Egypt’s national football team secured a spot in next year’s World Cup with a 2-1 win over Congo, launching the nation into paroxysms of glee.
It’s a fair bet that few – if anyone – got a good night’s sleep in Cairo last night.
Egypt’s favourite son, 25-year-old forward Mohamed Salah, who plays for Liverpool in England, scored a stoppage-time penalty that sent Egypt’s Pharaoh’s to Russia for the World Cup and Egyptians around the world into a frenzy of celebration. In Cairo, that meant an endless parade of cars with honking horns and delighted fans swarming into the streets. Army helicopters dropped hundreds of red, white and black Egyptian flags on the celebrants in Tahrir Square – one of the rare occasions on which crowds have been allowed to gather there since the uprisings in 2011.
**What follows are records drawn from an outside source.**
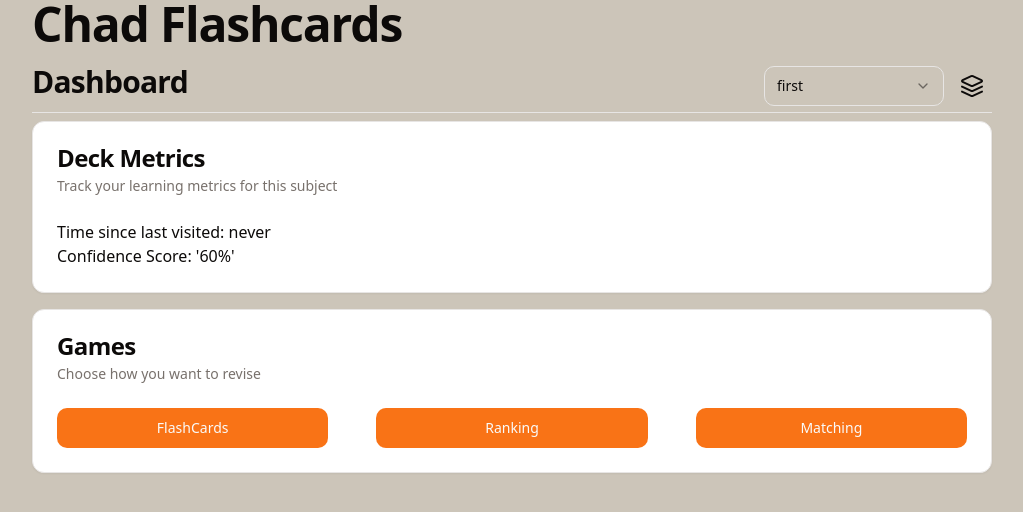
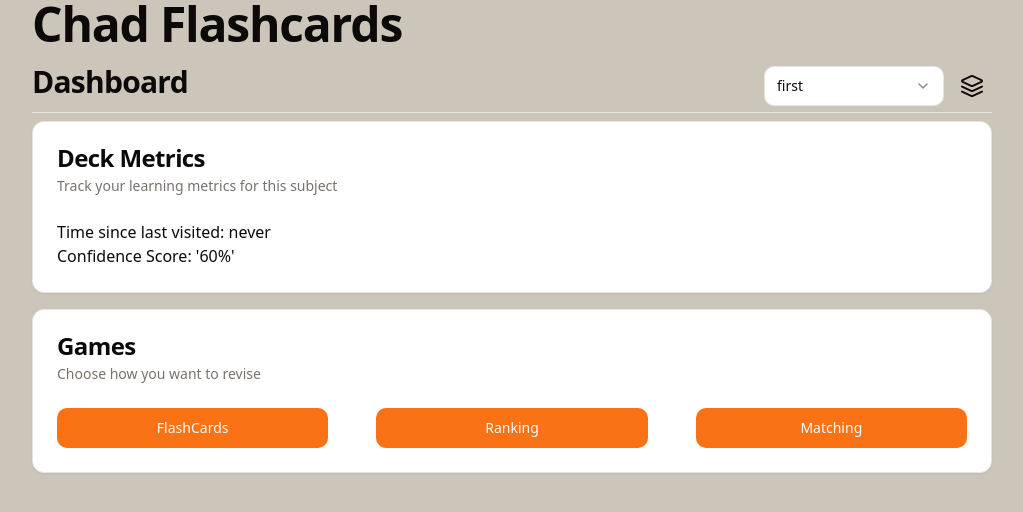
Before and after one commit to Ed-Barnes937/Flash-Alpha, a React (Vite) app: page / in a window 1280 px wide. Shown: the top 512 px of the page, without its empty margins (128-1151 px from the left). Built offline with nearby package versions, Linux system fonts and the light colour scheme.

Commit message:
update select background

```diff
--- a/src/components/ui/select.tsx
+++ b/src/components/ui/select.tsx
@@ -1,6 +1,6 @@
-import * as React from 'react'
 import * as SelectPrimitive from '@radix-ui/react-select'
 import { Check, ChevronDown, ChevronUp } from 'lucide-react'
+import * as React from 'react'
 
 import { cn } from '@/utils'
 
@@ -17,7 +17,7 @@
   <SelectPrimitive.Trigger
     ref={ref}
     className={cn(
-      'flex h-10 w-full items-center justify-between rounded-md border border-input bg-background px-3 py-2 text-sm ring-offset-background placeholder:text-muted-foreground focus:outline-none focus:ring-2 focus:ring-ring focus:ring-offset-2 disabled:cursor-not-allowed disabled:opacity-50 [&>span]:line-clamp-1',
+      'flex h-10 w-full items-center justify-between rounded-md border border-input bg-card px-3 py-2 text-sm ring-offset-background placeholder:text-muted-foreground focus:outline-none focus:ring-2 focus:ring-ring focus:ring-offset-2 disabled:cursor-not-allowed disabled:opacity-50 [&>span]:line-clamp-1',
       className
     )}
     {...props}
@@ -131,13 +131,13 @@
 
 export {
   Select,
+  SelectContent,
   SelectGroup,
+  SelectItem,
+  SelectLabel,
+  SelectScrollDownButton,
+  SelectScrollUpButton,
+  SelectSeparator,
+  SelectTrigger,
   SelectValue,
-  SelectTrigger,
-  SelectContent,
-  SelectLabel,
-  SelectItem,
-  SelectSeparator,
-  SelectScrollUpButton,
-  SelectScrollDownButton,
 }
```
Behind the jubilation was the release of decades – 27 years, to be exact – of frustration and disappointment, as Africa’s strongest football team repeatedly failed to qualify for the quadrennial tournament. And in a country where football owns arguably as many hearts as religion (and make no mistake, this is a deeply devout nation), those losses stung deep.
The pressure was so high on Egypt’s Argentinian coach, Hector Cuper, that he had started taking blood pressure medication, the BBC reported. Lucky for him, Salah put Egypt ahead, scoring in the 63rd minute.
The euphoria from that faded when Congo levelled with four minutes left, leaving fans who thought they had lost their chance yet again with tears streaming down their faces.
The two teams were tied come 90 minutes but then, in stoppage time, a foul was called in the penalty area in the 95th minute. With the hopes of almost 100 million Egyptians riding on his left foot, Salah kicked and scored, instantaneously changing fans’ tears into roars of joy – including those of the far-from-objective Egyptian commentators.
Some fans shed tears of joy.
The evening’s talk shows reflected the jubilation on the streets. One of Egypt’s well-known hosts, Amr Adib, brought a gaggle of revellers into the studio and celebrated alongside them.
Technically, it's not all over yet: the Pharoahs still have to play Ghana on their home turf next month in the group's last fixture, but Egypt are already through regardless. And with the national team heading to Russia next year, they're likely to crash through another barrier. By the time of next year's finals, goalkeeper Essam El Hadary would at age 45 be the oldest person ever to play in a World Cup.
Date created : 2017-10-09